→ **What the task requires**:
Take each line of the records below that contains the string "True" and copy it.

________________

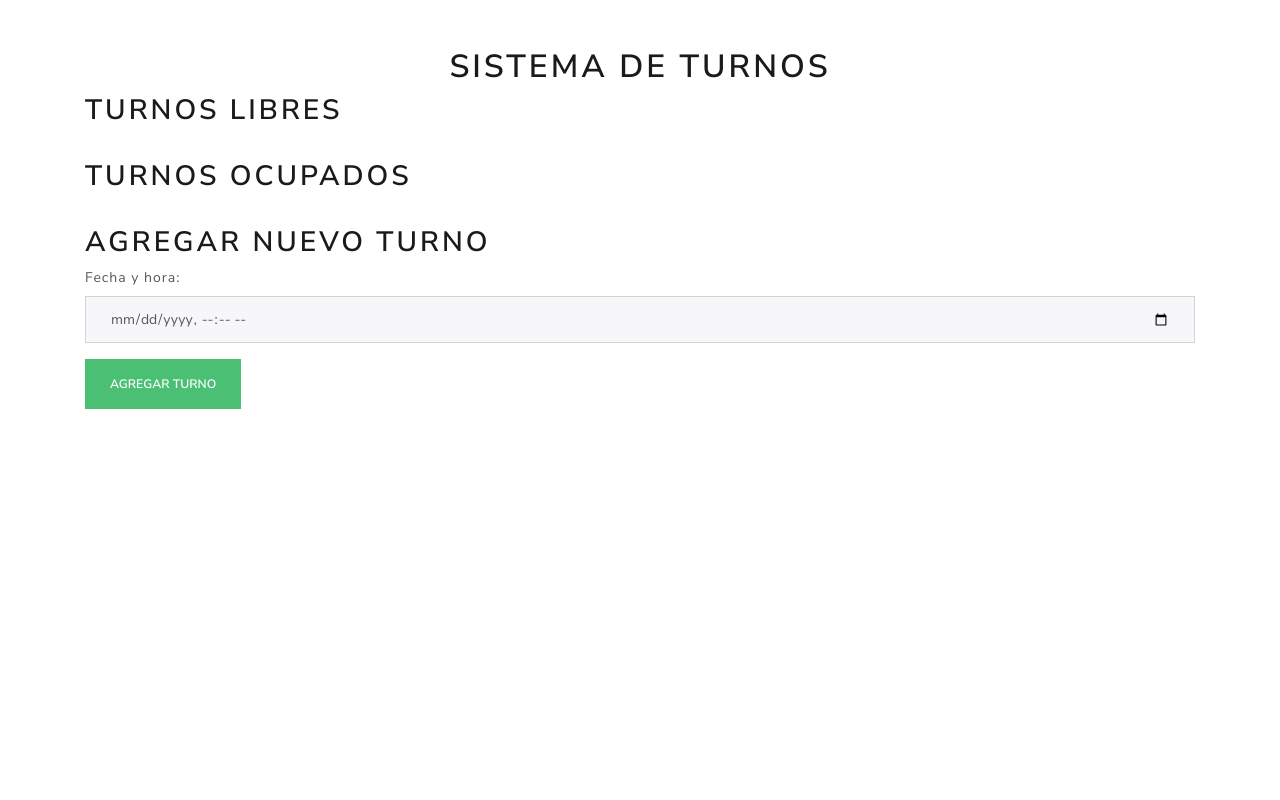
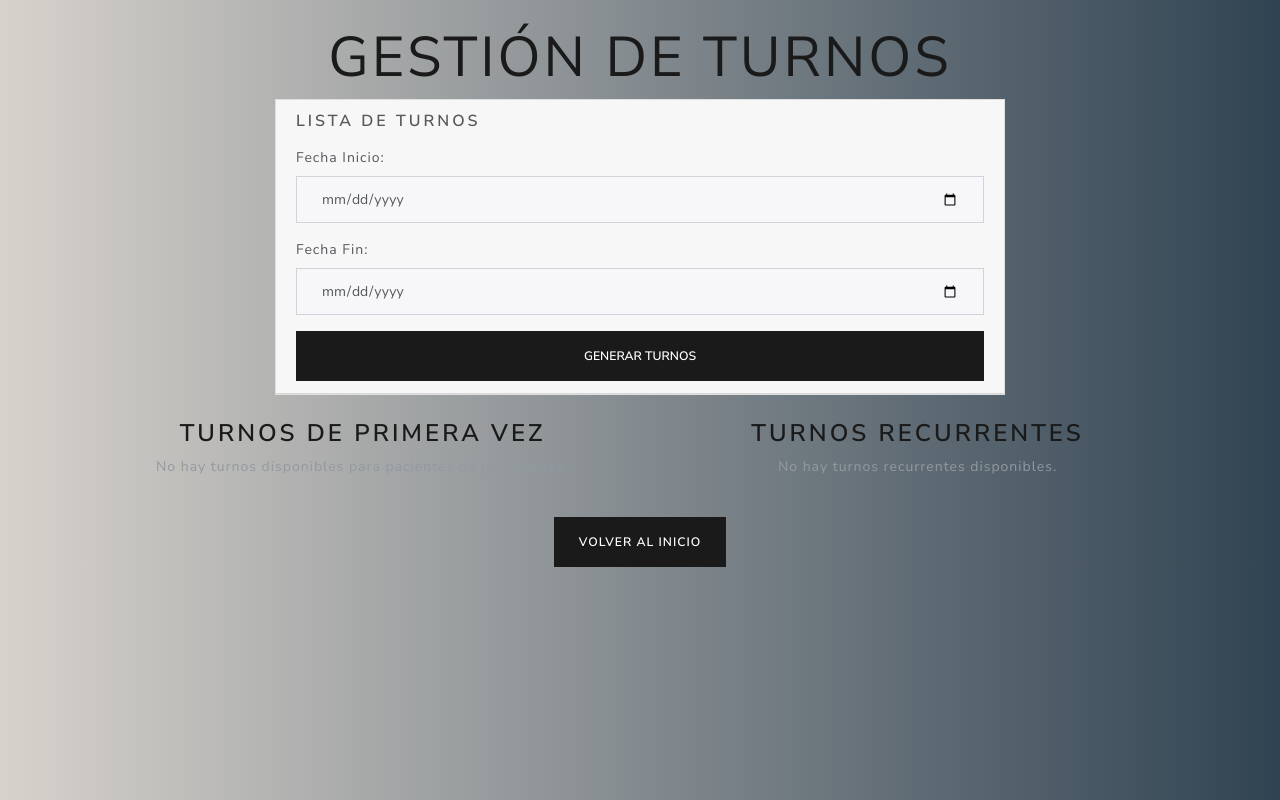
Before and after one commit to tinchosalvatore/Consultorio-medico, a Flask app: template templates/turnos.html in a window 1280 px wide. Run offline with Flask 3, Linux system fonts and the light colour scheme; the template is opened without the code that fills it, so the values that code supplies are empty; some libraries are stand-ins or nearby versions.

Commit message:
se agrega html para los turnos

```diff
--- a/app.py
+++ b/app.py
@@ -1,7 +1,7 @@
 import csv
 from flask import Flask, render_template, request, redirect, url_for, session, flash
 from flask_sqlalchemy import SQLAlchemy
-from datetime import datetime
+from datetime import datetime, timedelta, time, date
 from sqlalchemy.orm import relationship
 
 
@@ -45,7 +45,8 @@ class Turno(db.Model):
     paciente_id = db.Column(db.Integer, db.ForeignKey('pacientes.paciente_id'), nullable=True)
     fecha = db.Column(db.Date, nullable=False)
     hora = db.Column(db.Time, nullable=False)
-    estado = db.Column(db.String(20), nullable=True)
+    estado = db.Column(db.String(20), nullable=True)    # Ocupado o libre
+    tipo_turno = db.Column(db.String(20), nullable=True)    # Primera vez o recurrente
 
     # Relaciones
     paciente = relationship("Paciente", back_populates="turnos")
@@ -53,8 +54,8 @@ class Turno(db.Model):
     # Esta funcion inicializa la base de datos
 def init_db():
     with app.app_context():
-        # db.create_all()
-        db.drop_all()
+        db.create_all()
+        # db.drop_all()
 
 #RUTAS
 
@@ -195,29 +196,76 @@ def agregar_paciente():
     return render_template('nuevo_paciente.html', mensaje=mensaje)
 
     # Ruta para la navegacion de index.html a turnos.html
-@app.route('/turnos')
-def mostrar_turnos():
-    # Obtenemos los turnos libres y ocupados y los pasamos a la plantilla de turnos.html como variables
-    turnos_libres = Turno.query.filter_by(ocupado=False).all()
-    turnos_ocupados = Turno.query.filter_by(ocupado=True).all()
-    return render_template('turnos.html', turnos_libres=turnos_libres, turnos_ocupados=turnos_ocupados)
+@app.route('/turnos', methods=['GET', 'POST'])
+def turnos():
+    turnos_primera_vez = Turno.query.filter_by(tipo_turno="primera_vez", estado="disponible").all()
+    turnos_recurrentes = Turno.query.filter_by(tipo_turno="recurrente", estado="disponible").all()
+    return render_template('turnos.html', turnos_primera_vez=turnos_primera_vez, turnos_recurrentes=turnos_recurrentes)
 
-    # Ruta para asignar un turno a un paciente
-@app.route('/asignar_turno/<int:turno_id>', methods=['POST'])
-def asignar_turno(turno_id):
-    # Obtenemos los datos del formulario
-    paciente_id = request.form.get('paciente_id')
+# Ruta para crear un nuevo turno
+def generar_turnos(fecha_inicio, fecha_fin):
+    """Genera turnos automáticamente entre las fechas dadas."""
+    # Configuración base
+    horarios_inicio = time(8, 0)  # 08:00 AM
+    horarios_fin = time(18, 0)   # 06:00 PM
+    duracion_primera_vez = timedelta(minutes=45)  # Duración de turnos para pacientes nuevos
+    duracion_recurrente = timedelta(minutes=30)  # Duración de turnos para pacientes recurrentes
+    dias_habiles = [0, 1, 2, 3, 4]  # Lunes a viernes (0=lunes, ..., 6=domingo)
 
+    # Conversión de fechas
+    fecha_actual = fecha_inicio
+
+    turnos_creados = []
+    while fecha_actual <= fecha_fin:
+        if fecha_actual.weekday() in dias_habiles:  # Verifica si es día hábil
+            hora_actual = datetime.combine(fecha_actual, horarios_inicio).time()
+            alternar = True  # Alternar entre "primera vez" y "recurrente"
+            while hora_actual < horarios_fin:
+                if alternar:
+                    duracion = duracion_primera_vez
+                    tipo_turno = "primera_vez"
+                else:
+                    duracion = duracion_recurrente
+                    tipo_turno = "recurrente"
+
+                # Crear un turno
+                turno = Turno(
+                    fecha=fecha_actual,
+                    hora=hora_actual,
+                    estado="disponible",  # Estado inicial
+                    tipo_turno=tipo_turno
+                )
+                turnos_creados.append(turno)
+
+                # Avanzar al próximo turno
+                hora_actual = (datetime.combine(fecha_actual, hora_actual) + duracion).time()
+                alternar = not alternar  # Cambiar el tipo de turno
+
+        # Avanzar al día siguiente
+        fecha_actual += timedelta(days=1)
+
+    # Guardar en la base de datos
+    db.session.add_all(turnos_creados)
+    db.session.commit()
+    print(f"Se generaron {len(turnos_creados)} turnos entre {fecha_inicio} y {fecha_fin}.")
+
+# Ejemplo de uso
+# fecha_inicio = date(2024, 1, 1)
+# fecha_fin = date(2024, 1, 15)
+# generar_turnos(fecha_inicio, fecha_fin)
+
+# Ruta para reservar turnos
+@app.route('/reservar_turno', methods=['POST'])
+def reservar_turno():
+    turno_id = request.form.get('turno_id')
     turno = Turno.query.get(turno_id)
-    if turno and turno.ocupado == False:
-        turno.paciente_id = paciente_id
-        turno.ocupado = True
+    if turno and turno.estado == "disponible":
+        turno.estado = "reservado"
         db.session.commit()
-        mensaje = "Turno asignado correctamente"
-        return render_template('turnos.html', mensaje=mensaje)
+        flash("Turno reservado exitosamente.")
     else:
-        mensaje_fail = "Turno no disponible"
-        return render_template('turnos.html', mensaje=mensaje_fail)
+        flash("El turno ya no está disponible.")
+    return redirect(url_for('turnos'))
 
 
 # Cada vez que cambiamos algo, el servidor se reinicia por si solo. Ademas llamamos al init de la base de datos
--- a/templates/turnos.html
+++ b/templates/turnos.html
@@ -3,44 +3,84 @@
 <head>
     <meta charset="UTF-8">
     <meta name="viewport" content="width=device-width, initial-scale=1.0">
-    <title>Turnos</title>
+    <title>Turnos - Consultorio</title>
     <link rel="stylesheet" href="https://cdn.jsdelivr.net/npm/bootswatch@4.5.2/dist/lux/bootstrap.min.css">
+    <link rel="stylesheet" href="{{ url_for('static', filename='main.css') }}">
 </head>
 <body>
-    <div class="container mt-5">
-        <h1 class="text-center">Sistema de Turnos</h1>
+    <main class="container pd-4">
+        <h1 class="display-4 text-center mt-4">Gestión de Turnos</h1>
 
-        <h2>Turnos Libres</h2>
+        <div class="row">
+            <div class="col-md-8 offset-md-2">
+                <div class="card">
+                    <div class="card-header">
+                        <h5 class="card-title">Lista de Turnos</h5>
+                        <form action="/generar_turnos" method="post" class="mt-3">
+                            <div class="form-group">
+                                <label for="fecha_inicio">Fecha Inicio:</label>
+                                <input type="date" name="fecha_inicio" id="fecha_inicio" class="form-control" required>
+                            </div>
+                            <div class="form-group">
+                                <label for="fecha_fin">Fecha Fin:</label>
+                                <input type="date" name="fecha_fin" id="fecha_fin" class="form-control" required>
+                            </div>
+                            <button type="submit" class="btn btn-primary btn-block">Generar Turnos</button>
+                        </form>
+                    </div>
+                </div>
+            </div>
+        </div>
+
+        <div class="container mt-4">
+            <div class="row">
+                <div class="col-md-6">
+                    <h3 class="text-center">Turnos de Primera Vez</h3>
+                    {% if turnos_primera_vez %}
                         <ul class="list-group">
-            {% for turno in turnos_libres %}
+                            {% for turno in turnos_primera_vez %}
                                 <li class="list-group-item">
-                    <strong>Fecha:</strong> {{ turno.fecha }}
-                    <form action="{{ url_for('asignar_turno', turno_id=turno.turno_id) }}" method="POST" class="d-inline">
-                        <input type="hidden" name="paciente_id" value="1"> <!-- Cambiar por ID real del paciente -->
-                        <button type="submit" class="btn btn-primary btn-sm">Asignar Turno</button>
+                                    <strong>Fecha:</strong> {{ turno.fecha }} <br>
+                                    <strong>Hora:</strong> {{ turno.hora }} <br>
+                                    <strong>Estado:</strong> {{ turno.estado }}
+                                    <form action="/reservar_turno" method="post" class="mt-2">
+                                        <input type="hidden" name="turno_id" value="{{ turno.turno_id }}">
+                                        <button type="submit" class="btn btn-success btn-sm">Reservar</button>
                                     </form>
                                 </li>
                             {% endfor %}
                         </ul>
+                    {% else %}
+                        <p class="text-muted text-center">No hay turnos disponibles para pacientes de primera vez.</p>
+                    {% endif %}
+                </div>
 
-        <h2 class="mt-4">Turnos Ocupados</h2>
+                <div class="col-md-6">
+                    <h3 class="text-center">Turnos Recurrentes</h3>
+                    {% if turnos_recurrentes %}
                         <ul class="list-group">
-            {% for turno in turnos_ocupados %}
+                            {% for turno in turnos_recurrentes %}
                                 <li class="list-group-item">
                                     <strong>Fecha:</strong> {{ turno.fecha }} <br>
-                    <strong>Paciente:</strong> {{ turno.paciente.nombre_paciente }} {{ turno.paciente.apellido }}
+                                    <strong>Hora:</strong> {{ turno.hora }} <br>
+                                    <strong>Estado:</strong> {{ turno.estado }}
+                                    <form action="/reservar_turno" method="post" class="mt-2">
+                                        <input type="hidden" name="turno_id" value="{{ turno.turno_id }}">
+                                        <button type="submit" class="btn btn-success btn-sm">Reservar</button>
+                                    </form>
                                 </li>
                             {% endfor %}
                         </ul>
+                    {% else %}
+                        <p class="text-muted text-center">No hay turnos recurrentes disponibles.</p>
+                    {% endif %}
+                </div>
+            </div>
+        </div>
 
-        <h2 class="mt-4">Agregar Nuevo Turno</h2>
-        <form action="{{ url_for('crear_turno') }}" method="POST">
-            <div class="form-group">
-                <label for="fecha">Fecha y hora:</label>
-                <input type="datetime-local" name="fecha" class="form-control" required>
+        <div class="text-center mt-4">
+            <a href="/" class="btn btn-primary">Volver al Inicio</a>
         </div>
-            <button type="submit" class="btn btn-success">Agregar Turno</button>
-        </form>
-    </div>
+    </main>
 </body>
 </html>
```
Lines whose indentation alone changed are shown as unchanged.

________________

→ **Solution to the problem**:
     paciente_id = db.Column(db.Integer, db.ForeignKey('pacientes.paciente_id'), nullable=True)
-    estado = db.Column(db.String(20), nullable=True)
+    estado = db.Column(db.String(20), nullable=True)    # Ocupado o libre
+    tipo_turno = db.Column(db.String(20), nullable=True)    # Primera vez o recurrente
-    turnos_ocupados = Turno.query.filter_by(ocupado=True).all()
+            alternar = True  # Alternar entre "primera vez" y "recurrente"
-        turno.ocupado = True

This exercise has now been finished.